* WHAT IS EXPECTED: Check every line below for the string "Engine". Copy the ones that have it.

[Front-end code edit data]
--- START ---

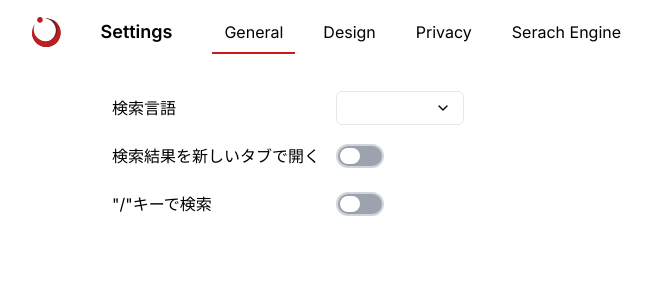
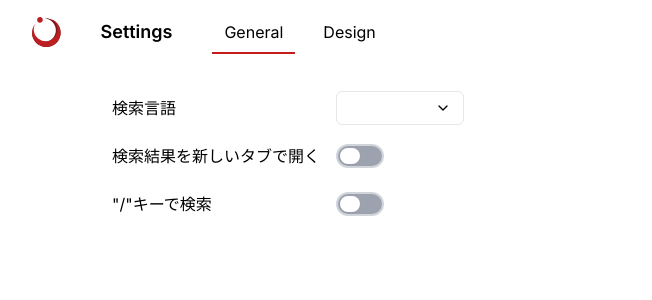
Before and after one commit to Ablaze-MIRAI/FreaSearch-www, a Next.js app: page /settings/general in a window 1280 px wide. Shown: the top 300 px of the page, without its empty margins (160-812 px from the left). Built offline with nearby package versions, Linux system fonts and the light colour scheme.

Commit message:
remove `Privacy` and `Serach Engine` tabs

```diff
--- a/app/settings/layout.tsx
+++ b/app/settings/layout.tsx
@@ -12,8 +12,6 @@ export default function SettingsLayout({ children }: { children: ReactNode }) {
   const settings = [
     { slug: 'general', name: 'General' },
     { slug: 'design', name: 'Design' },
-    { slug: 'privacy', name: 'Privacy' },
-    { slug: 'serachengine', name: 'Serach Engine' },
   ];
 
   return (
```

--- END ---

* ANSWER FOR THE TASK:
remove `Privacy` and `Serach Engine` tabs
-    { slug: 'serachengine', name: 'Serach Engine' },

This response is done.